◆ REQUIRED ACTION
Would you work out how many of the lines below hold "yellow" and reply with nothing but the number?

◆ Itemized modification records
Segment Open
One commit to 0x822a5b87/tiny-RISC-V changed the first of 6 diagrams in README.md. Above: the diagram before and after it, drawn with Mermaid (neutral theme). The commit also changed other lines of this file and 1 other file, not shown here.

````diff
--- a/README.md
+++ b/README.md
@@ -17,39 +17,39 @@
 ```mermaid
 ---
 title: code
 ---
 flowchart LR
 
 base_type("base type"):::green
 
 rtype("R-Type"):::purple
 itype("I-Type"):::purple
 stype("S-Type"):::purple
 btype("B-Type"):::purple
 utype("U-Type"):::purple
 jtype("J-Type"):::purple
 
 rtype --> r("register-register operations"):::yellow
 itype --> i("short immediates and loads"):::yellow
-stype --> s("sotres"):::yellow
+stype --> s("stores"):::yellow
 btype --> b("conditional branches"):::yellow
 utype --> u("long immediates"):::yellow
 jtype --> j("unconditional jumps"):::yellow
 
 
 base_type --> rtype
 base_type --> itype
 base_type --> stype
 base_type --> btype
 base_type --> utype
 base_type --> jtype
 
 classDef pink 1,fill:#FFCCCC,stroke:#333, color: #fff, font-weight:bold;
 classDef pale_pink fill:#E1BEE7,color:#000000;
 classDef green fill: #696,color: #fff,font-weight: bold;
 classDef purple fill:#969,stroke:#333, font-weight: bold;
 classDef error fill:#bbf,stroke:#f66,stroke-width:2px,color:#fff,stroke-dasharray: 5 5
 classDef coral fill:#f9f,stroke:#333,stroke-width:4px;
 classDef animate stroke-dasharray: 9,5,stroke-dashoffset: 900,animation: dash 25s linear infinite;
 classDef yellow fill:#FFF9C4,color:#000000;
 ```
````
Segment Closed
Segment Open
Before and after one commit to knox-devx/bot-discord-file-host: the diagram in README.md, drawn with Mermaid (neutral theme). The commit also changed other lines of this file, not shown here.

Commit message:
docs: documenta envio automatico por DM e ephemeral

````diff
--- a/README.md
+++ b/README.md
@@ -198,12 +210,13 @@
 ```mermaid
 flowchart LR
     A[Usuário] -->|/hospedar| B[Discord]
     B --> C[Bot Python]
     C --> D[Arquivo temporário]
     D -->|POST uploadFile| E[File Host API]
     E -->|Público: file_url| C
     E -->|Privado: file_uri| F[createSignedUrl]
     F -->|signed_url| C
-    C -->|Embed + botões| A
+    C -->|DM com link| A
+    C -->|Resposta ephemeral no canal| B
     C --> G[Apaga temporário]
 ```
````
Segment Closed
Segment Open
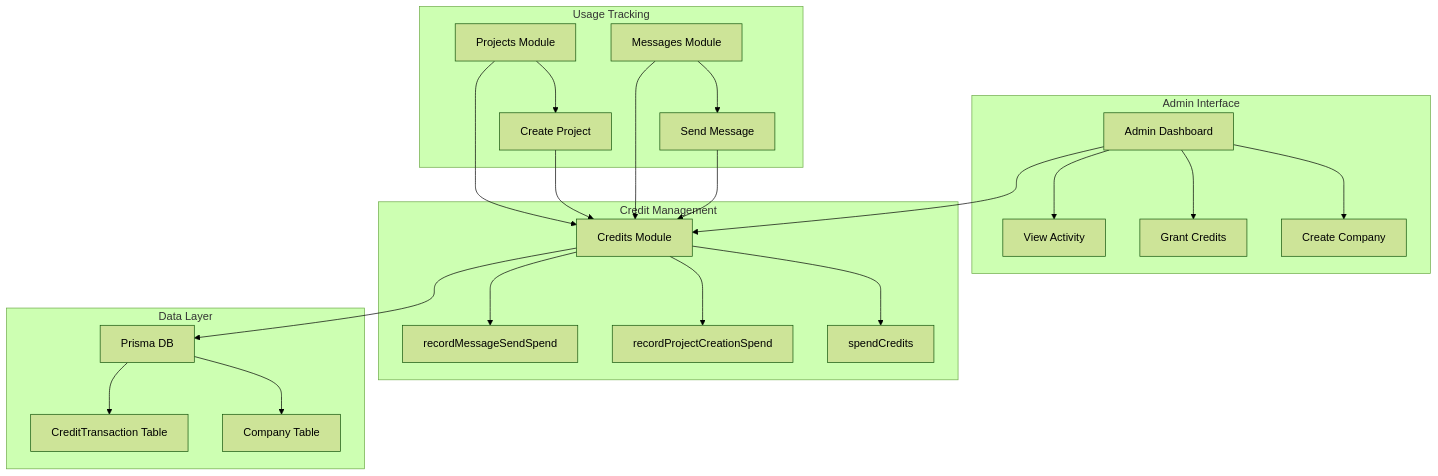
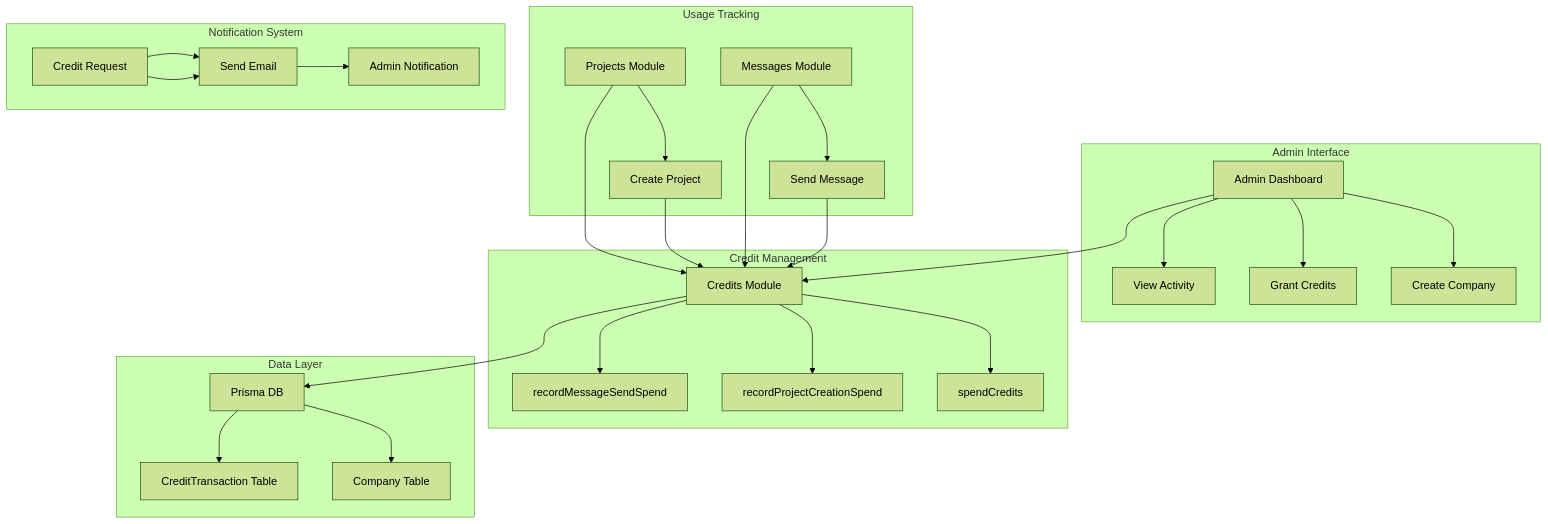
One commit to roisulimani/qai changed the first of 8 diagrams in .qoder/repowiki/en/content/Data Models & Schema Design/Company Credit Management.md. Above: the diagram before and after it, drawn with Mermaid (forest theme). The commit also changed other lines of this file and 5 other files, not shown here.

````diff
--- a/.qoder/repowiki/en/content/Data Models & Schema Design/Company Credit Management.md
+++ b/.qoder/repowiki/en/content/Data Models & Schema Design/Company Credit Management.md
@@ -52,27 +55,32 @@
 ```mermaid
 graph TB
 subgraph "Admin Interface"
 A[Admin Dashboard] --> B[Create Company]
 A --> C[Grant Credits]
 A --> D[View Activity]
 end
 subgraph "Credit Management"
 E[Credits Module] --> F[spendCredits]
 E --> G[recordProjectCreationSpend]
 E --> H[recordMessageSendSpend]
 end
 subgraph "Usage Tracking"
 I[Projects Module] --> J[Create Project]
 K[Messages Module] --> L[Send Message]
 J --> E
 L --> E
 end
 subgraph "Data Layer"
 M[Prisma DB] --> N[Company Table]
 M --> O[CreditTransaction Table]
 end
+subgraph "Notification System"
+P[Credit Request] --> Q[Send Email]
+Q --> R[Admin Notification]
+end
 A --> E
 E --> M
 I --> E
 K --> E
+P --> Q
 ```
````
Segment Closed
◆ EXERCISE ANSWER
8